Rest in Peace, Robert Schneck (1948–2023)
Lower Manhattan community leader Robert Schneck passed away earlier this month, according to Monday’s edition of the Broadsheet. A poet and photographer who advocated for issues ranging from rent reform to the preservation of Rector Street’s pedestrian bridge, Schneck was also determined to bring solar electricity to underdeveloped regions in Africa as well as other ways to live energy-efficiently. He was 75.
A member of Community Board 1 since 2011, Schneck began his background in grassroots advocacy decades ago — working at the Teacher Corps in Washington, D.C., in addition to building schools overseas with the Peace Corps. He had eventually turned his focus to developing eco-friendly homes with his “passive house” innovation, a residential unit that “uses 90 percent less energy than a traditional home,” according to the Broadsheet, and “generates itself what little power it uses, and was constructed for less than the cost of similarly sized ordinary homes.”
More from the Broadsheet:
He leveraged this into advocacy for adopting the passive house standard for new construction in New York, which was eventually incorporated into designs for the Bloomberg Center, the Cornell University outpost on Roosevelt Island.
“Bob Schneck was a man on a mission,” friend Robin Forst told Broadsheet. “Whether he was fighting to preserve the Rector Street Bridge or bringing the passive house standard to New York, he was a tireless advocate. He, along with his partner, Cora, was a regular at all things community . . . We applaud his energy and dedication to making Battery Park City the wonderful place it is.”

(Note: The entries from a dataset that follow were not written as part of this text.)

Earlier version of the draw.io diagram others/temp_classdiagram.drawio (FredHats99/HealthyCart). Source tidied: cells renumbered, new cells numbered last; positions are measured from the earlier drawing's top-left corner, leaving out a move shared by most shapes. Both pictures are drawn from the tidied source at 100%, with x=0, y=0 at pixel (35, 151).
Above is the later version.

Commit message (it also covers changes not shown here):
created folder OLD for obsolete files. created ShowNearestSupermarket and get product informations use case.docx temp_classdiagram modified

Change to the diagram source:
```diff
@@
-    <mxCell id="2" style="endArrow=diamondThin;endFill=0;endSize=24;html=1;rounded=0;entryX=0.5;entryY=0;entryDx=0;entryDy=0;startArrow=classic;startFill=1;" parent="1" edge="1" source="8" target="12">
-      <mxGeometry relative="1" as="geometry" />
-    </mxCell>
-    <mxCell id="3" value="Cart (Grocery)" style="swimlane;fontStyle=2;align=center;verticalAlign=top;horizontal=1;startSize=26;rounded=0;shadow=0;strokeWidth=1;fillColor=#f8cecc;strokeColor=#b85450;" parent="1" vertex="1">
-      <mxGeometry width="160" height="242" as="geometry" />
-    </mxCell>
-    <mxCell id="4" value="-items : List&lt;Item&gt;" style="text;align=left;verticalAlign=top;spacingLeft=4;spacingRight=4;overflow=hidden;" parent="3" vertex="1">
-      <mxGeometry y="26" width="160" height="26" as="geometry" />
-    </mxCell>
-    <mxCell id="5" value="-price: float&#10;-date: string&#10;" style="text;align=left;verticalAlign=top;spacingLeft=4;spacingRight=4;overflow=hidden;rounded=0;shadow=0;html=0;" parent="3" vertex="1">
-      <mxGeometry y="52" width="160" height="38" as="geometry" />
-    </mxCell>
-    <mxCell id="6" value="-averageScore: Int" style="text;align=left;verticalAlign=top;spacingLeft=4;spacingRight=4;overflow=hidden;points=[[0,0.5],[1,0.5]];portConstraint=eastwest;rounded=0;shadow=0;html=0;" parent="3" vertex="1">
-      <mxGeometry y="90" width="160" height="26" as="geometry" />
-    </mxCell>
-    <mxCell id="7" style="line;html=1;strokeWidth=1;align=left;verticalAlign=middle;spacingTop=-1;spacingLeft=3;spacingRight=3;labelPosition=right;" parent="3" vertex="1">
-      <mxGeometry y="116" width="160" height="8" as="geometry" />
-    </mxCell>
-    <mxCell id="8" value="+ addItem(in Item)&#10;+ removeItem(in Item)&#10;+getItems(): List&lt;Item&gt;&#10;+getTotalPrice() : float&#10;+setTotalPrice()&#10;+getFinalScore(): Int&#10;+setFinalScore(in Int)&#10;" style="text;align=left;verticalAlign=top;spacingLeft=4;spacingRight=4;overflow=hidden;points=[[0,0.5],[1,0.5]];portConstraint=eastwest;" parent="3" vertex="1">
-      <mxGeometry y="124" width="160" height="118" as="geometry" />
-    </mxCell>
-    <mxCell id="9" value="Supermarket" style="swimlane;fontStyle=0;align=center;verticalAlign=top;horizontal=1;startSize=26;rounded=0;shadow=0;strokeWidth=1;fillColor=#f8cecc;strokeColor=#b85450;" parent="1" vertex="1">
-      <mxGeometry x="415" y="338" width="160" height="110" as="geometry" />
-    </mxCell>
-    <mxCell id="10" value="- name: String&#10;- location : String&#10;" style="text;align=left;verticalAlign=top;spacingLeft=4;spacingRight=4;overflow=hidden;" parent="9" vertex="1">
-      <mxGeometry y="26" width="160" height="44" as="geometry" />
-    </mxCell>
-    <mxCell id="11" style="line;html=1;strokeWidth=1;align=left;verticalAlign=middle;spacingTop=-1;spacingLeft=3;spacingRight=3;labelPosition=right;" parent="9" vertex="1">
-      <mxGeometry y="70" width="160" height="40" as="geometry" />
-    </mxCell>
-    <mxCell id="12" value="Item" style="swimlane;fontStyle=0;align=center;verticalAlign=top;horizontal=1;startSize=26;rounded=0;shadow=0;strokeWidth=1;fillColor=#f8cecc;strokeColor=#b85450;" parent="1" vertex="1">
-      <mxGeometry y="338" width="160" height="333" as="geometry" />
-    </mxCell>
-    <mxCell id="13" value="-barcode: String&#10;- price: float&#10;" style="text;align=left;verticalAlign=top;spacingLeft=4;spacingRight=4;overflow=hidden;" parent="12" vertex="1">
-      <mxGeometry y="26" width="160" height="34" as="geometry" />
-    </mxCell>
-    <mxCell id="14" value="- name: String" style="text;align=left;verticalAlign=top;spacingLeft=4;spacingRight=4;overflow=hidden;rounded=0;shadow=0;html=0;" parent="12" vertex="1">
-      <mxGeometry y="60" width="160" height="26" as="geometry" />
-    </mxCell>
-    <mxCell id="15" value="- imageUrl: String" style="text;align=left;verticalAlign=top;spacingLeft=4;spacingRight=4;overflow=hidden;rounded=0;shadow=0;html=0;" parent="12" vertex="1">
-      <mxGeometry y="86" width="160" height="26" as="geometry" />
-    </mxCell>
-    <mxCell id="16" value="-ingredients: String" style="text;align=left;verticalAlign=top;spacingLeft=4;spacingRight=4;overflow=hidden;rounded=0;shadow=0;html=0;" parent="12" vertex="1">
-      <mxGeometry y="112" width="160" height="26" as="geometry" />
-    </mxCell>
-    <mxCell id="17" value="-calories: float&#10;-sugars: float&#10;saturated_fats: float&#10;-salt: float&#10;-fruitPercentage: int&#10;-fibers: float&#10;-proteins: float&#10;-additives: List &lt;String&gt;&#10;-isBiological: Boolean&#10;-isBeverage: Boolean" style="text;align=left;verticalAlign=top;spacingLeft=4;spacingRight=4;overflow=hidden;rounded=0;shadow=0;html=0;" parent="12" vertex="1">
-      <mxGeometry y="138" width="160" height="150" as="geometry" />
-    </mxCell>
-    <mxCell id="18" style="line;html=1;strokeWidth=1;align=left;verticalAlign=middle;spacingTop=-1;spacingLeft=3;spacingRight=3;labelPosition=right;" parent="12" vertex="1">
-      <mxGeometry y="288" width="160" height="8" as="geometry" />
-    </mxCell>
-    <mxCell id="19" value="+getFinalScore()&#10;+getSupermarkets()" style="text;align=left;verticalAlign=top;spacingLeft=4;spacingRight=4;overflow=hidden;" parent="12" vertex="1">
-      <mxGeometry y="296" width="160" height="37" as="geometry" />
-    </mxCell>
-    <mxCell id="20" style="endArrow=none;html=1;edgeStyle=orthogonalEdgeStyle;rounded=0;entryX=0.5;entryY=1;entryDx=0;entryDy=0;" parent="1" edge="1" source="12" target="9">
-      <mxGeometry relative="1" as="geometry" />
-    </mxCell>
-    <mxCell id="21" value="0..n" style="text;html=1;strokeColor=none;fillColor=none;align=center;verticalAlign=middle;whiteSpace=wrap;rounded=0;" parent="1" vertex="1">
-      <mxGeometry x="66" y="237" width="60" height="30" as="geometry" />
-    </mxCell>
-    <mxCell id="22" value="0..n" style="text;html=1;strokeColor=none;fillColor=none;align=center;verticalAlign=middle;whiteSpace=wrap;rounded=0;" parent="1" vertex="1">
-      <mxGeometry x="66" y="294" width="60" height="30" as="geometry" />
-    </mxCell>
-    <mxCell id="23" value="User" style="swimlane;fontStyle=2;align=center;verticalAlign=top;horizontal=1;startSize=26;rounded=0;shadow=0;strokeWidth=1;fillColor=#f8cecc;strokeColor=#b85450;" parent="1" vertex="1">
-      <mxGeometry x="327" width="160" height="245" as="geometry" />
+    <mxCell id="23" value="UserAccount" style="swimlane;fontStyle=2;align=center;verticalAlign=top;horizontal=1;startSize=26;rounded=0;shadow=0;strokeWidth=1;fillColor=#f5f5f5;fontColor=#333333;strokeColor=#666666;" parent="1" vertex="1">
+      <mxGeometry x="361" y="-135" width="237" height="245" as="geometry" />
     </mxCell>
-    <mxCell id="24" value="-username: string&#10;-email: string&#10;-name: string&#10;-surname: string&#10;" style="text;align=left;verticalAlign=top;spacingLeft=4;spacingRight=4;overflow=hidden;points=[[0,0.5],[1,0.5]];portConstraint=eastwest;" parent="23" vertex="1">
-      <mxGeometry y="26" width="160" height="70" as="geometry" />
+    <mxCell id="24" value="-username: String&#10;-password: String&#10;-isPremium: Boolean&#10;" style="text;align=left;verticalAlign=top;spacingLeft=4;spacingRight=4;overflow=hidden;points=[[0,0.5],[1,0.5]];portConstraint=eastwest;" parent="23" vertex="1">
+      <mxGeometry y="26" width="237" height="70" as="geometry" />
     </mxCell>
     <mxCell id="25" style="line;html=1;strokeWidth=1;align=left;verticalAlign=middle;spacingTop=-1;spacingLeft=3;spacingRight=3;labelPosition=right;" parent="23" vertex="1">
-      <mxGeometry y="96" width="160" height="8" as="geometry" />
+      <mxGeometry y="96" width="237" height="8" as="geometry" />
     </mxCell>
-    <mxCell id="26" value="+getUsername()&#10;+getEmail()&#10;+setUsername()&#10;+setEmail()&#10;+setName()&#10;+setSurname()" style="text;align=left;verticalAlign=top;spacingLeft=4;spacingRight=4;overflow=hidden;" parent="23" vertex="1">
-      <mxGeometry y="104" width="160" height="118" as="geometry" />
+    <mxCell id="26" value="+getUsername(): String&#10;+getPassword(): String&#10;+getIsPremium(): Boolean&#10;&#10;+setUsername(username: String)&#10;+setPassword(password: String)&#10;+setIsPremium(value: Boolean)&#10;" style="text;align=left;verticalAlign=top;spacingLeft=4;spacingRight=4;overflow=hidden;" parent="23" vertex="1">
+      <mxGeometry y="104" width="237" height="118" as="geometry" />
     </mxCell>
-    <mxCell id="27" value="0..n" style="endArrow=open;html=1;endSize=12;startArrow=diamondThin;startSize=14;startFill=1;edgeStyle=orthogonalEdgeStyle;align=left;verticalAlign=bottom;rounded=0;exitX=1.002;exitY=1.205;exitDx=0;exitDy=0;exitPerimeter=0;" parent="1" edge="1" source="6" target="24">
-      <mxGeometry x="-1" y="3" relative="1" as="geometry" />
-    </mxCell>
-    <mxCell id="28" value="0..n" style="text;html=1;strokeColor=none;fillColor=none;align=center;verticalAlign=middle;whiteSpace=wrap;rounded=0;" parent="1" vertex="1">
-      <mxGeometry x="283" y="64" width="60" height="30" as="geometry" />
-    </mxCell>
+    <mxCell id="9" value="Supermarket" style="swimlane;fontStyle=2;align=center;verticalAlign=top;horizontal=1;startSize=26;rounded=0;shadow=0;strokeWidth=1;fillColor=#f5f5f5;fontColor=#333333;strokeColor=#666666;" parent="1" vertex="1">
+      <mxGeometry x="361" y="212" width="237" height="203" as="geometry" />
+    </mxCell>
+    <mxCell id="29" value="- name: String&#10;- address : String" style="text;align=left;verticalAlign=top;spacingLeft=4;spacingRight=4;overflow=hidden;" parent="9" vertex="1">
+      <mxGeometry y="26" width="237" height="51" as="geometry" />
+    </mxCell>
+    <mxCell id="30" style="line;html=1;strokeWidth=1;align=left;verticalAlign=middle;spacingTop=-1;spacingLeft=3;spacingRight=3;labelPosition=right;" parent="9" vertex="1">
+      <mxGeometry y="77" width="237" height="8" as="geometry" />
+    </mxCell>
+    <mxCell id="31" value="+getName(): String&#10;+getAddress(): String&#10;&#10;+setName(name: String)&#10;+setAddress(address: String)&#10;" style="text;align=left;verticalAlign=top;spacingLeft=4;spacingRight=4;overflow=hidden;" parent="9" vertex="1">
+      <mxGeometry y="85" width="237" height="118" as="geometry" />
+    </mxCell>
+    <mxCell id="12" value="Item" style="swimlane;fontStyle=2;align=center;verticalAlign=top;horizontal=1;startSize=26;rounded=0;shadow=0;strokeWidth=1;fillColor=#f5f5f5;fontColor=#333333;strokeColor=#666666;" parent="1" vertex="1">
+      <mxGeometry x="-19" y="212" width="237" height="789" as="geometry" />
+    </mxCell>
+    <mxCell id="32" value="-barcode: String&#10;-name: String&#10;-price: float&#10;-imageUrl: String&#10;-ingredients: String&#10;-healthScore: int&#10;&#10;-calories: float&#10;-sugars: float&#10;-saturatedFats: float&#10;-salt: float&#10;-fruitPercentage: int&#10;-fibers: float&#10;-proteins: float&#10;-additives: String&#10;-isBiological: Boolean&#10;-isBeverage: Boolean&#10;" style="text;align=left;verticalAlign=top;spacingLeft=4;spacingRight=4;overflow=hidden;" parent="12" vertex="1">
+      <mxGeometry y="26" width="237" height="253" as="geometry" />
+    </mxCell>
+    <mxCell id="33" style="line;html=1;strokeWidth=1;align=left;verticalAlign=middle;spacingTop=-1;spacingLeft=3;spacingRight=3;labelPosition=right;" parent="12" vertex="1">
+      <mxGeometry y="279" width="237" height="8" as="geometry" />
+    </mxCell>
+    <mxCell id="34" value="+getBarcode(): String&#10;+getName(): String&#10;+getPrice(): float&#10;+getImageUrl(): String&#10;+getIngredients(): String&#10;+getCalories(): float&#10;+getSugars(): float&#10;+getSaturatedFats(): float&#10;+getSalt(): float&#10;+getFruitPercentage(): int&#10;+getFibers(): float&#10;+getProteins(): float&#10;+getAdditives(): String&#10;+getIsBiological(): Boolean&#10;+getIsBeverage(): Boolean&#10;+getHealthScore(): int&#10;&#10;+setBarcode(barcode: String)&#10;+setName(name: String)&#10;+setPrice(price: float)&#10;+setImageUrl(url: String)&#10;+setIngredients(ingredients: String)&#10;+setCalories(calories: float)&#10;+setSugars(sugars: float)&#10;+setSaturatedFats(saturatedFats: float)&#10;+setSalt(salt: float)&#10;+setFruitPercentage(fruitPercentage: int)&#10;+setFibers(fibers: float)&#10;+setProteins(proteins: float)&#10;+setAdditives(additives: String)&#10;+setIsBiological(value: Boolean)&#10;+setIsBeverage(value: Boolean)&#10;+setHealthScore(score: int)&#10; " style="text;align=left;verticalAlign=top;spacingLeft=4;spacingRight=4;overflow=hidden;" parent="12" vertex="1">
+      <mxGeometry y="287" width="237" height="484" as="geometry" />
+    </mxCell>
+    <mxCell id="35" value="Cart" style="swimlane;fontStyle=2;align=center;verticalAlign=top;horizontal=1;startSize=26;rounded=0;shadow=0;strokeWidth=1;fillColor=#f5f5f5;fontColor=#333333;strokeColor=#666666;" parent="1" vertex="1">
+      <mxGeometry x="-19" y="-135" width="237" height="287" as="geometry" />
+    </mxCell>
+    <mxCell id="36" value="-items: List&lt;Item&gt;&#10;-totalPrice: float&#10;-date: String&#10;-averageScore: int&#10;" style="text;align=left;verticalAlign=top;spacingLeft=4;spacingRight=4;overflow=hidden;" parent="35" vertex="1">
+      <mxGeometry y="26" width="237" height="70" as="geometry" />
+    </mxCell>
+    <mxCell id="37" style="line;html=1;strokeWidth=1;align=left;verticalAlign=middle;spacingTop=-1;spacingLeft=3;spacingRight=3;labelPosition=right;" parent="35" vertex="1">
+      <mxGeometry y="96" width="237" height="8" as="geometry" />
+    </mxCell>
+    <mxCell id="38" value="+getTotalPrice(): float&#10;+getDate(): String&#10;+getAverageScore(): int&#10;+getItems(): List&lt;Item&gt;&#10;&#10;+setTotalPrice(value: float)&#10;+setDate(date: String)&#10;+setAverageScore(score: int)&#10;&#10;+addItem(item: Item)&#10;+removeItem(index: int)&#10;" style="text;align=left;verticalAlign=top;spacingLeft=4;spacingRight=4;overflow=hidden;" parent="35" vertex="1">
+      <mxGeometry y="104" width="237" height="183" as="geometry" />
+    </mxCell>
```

You can read more about Schneck and his life at the Broadsheet.
photo: Broadsheet DailyTags: robert schneck